I wrote in a Facebook post that you have to praise the event. It is a commercial runaway express train. I’ve never seen the halls as crowded on the first morning of the show as they were this year. And although it is a very different show to the one I first went to in Cannes 22 years ago, some things don’t change – but more of that later.
The Cannes event, with its few thousand delegates, was a place were the mobile infrastructure vendors looked to meet and seal deals with network operators, and where smaller innovative companies in the same space tried to sell to the bigger players – other vendors, integrators or the operators themselves.
These days the headlines at the show are usually grabbed by handset vendors launching new devices, or by driverless cars, or keynote speeches by star names from the Internet – this year it was the CEO of Netflix. The exhibition halls are awash with smart toys from Swiss watch companies or drone manufacturers, and with video glasses, and Virtual Reality headsets; most of which have very little to do with real mobile infrastructure.
But despite the high profile nature of the event these days, I actually felt this year’s show was a little light on headline news. Blackberry’s handset launch garnered some attention, but in a relatively young industry the wave of nostalgia that surrounded the return of Nokia to the handset market with its retro 3310 was in some ways as disappointing as it was fun.
When the innovation on show is a return to past glories, that does seem at odds with an industry that is constantly looking forward. Having said that, the warmth and goodwill that accompanied the launch was fun to see. Of course, sales will be the final arbiter of its success, but it would be great to have a strong European brand back in the handset market.
On the conference stage, the news that incoming GSMA Chairman Sunny Mittal of Bharti Telecom intends to scrap roaming charges during his time at the helm will be welcomed by businesses, consumers, and regulators all over the world. However, not all operators will be smiling and the move will throw up some interesting commercial as well as technical challenges – especially for subscribers living close to land borders.

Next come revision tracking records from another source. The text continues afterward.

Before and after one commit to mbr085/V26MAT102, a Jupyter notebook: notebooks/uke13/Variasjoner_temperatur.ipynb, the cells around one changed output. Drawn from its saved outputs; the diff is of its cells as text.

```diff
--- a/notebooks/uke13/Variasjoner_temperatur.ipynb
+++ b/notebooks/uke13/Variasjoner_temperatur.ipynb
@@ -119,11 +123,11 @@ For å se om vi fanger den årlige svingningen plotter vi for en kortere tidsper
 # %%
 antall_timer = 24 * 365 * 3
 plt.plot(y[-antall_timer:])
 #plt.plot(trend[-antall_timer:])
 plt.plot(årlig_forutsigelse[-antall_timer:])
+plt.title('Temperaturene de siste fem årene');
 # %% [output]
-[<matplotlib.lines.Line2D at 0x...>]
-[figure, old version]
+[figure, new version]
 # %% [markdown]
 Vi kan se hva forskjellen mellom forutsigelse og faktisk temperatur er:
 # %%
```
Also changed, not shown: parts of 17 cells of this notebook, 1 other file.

And while on the giant booths of the big infrastructure vendors and operators, the talk was all 5G; in the corners of the booths and halls, and in small meeting rooms, the old show still very much exists. One relatively small UK start-up I chatted to had held eight, one hour-long, meetings every day in its cubicle-sized meeting room in Hall two. They had been back-to-back without a break and often had to send one or two of the team to have parallel meetings in the coffee bar.
Which means, that despite all the glitz and the glamour; at its heart, MWC remains THE place where the mobile industry comes to do business. After more than 20 years, that’s quite an achievement in itself. And next February, we’ll gather to do it all again.